when science fiction invades global politics
When it comes to dealing with global warming, we’ve discussed why a genuine plan is probably not going to emerge from the endless partisan bickering on the issue and we’re unlikely to really get our act together as the average global temperatures creep upwards. But what if we had more time? What if there was some sort of giant sunshade in space, reducing the amount of energy and sunlight hitting our planet? The less sunlight makes its way to Earth, the less heat greenhouse gases can trap, which means that the planet will cool pretty quickly thanks to this hypothetical sunshade. All we’d have to do is launch a big enough reflector into orbit and park it at one of the L1 Lagrangian point so it constantly faces the Sun, blocking, oh say, about 1% of sunlight from its permanent orbit 1.5 million kilometers away. Hey, wait a minute… Haven’t we seen this before?
At any rate, the United Nations’ Convention on Biological Diversity is actually thinking of discussing the merits of this idea and the media’s impression so far is that it will try to ban orbital sunshades. Since no one really knows the full impact of a geo-engineering project, who knows what other effects this reflector may have, say the concept’s critics. And besides, add environmental groups, wouldn’t polluters just say that the whole global warming thing is now solved and they can keep burning fossils fuels, thinking that next time it starts getting a little warm, we’ll just launch another giant sunshade? While both those objections are valid in their own ways, they miss the real point here. The actual process of building and launching an object large enough to deflect somewhere in the neighborhood of 1% of the sun’s light is logistically and prohibitively expensive, something a little back of the envelope math quickly shows us. So before we start getting carried away with a grand plan of building our own little piece of a reverse Dyson shell, let’s consider the numbers involved.

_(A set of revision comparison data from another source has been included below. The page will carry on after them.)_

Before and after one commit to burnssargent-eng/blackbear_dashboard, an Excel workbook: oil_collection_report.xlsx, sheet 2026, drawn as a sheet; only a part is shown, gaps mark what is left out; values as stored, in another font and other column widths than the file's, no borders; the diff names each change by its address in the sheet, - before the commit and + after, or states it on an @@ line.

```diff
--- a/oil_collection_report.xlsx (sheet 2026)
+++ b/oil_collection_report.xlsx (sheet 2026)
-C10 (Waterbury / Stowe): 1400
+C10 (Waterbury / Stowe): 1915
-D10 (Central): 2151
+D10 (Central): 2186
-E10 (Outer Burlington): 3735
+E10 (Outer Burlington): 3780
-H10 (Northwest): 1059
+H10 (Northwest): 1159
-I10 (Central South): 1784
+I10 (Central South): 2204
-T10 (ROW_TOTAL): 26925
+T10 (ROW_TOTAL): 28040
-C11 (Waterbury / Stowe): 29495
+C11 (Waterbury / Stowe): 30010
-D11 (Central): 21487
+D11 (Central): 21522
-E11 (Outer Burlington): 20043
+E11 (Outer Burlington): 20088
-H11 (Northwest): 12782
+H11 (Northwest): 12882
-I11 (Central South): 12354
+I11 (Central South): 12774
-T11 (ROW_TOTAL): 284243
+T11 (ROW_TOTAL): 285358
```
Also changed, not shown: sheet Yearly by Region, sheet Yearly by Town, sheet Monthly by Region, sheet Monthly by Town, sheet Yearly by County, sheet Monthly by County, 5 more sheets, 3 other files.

We get about 174 × 1015 W from the Sun, or 174 petawatts, absorbing about 1,370 W per m2 on a typical day, so to block 1% of incoming sunlight, we’d need to deflect just under two petawatts. Using the figures provided, we can estimate that our sunshade will need a reflective surface that covers 1.2 million square kilometers, or about the area of Peru. Obviously, we couldn’t launch a reflector as big as an average sized nation with only a handful of rockets. In fact, if we could launch an inflatable, lightweight mirror that stretches a square kilometer when unfurled, that would already be a feat of engineering. A feat we have to repeat over a million more times to meet our goal. And even if we could somehow bring the costs of such a launch down to that of NASA’s new interplanetary missions, about $700 million or so, the total effort would cost us $840 trillion. Which by the way happens to be twelve times more than the entire global economy generates on an annual basis. That’s right, blocking just 1% of the Sun’s energy will cost you all the money in the world about twelve times over. The UN may as well be discussing a global ban on antimatter production while they’re at it because it will be just as realistic of a project as a giant sunshade to cool down the planet.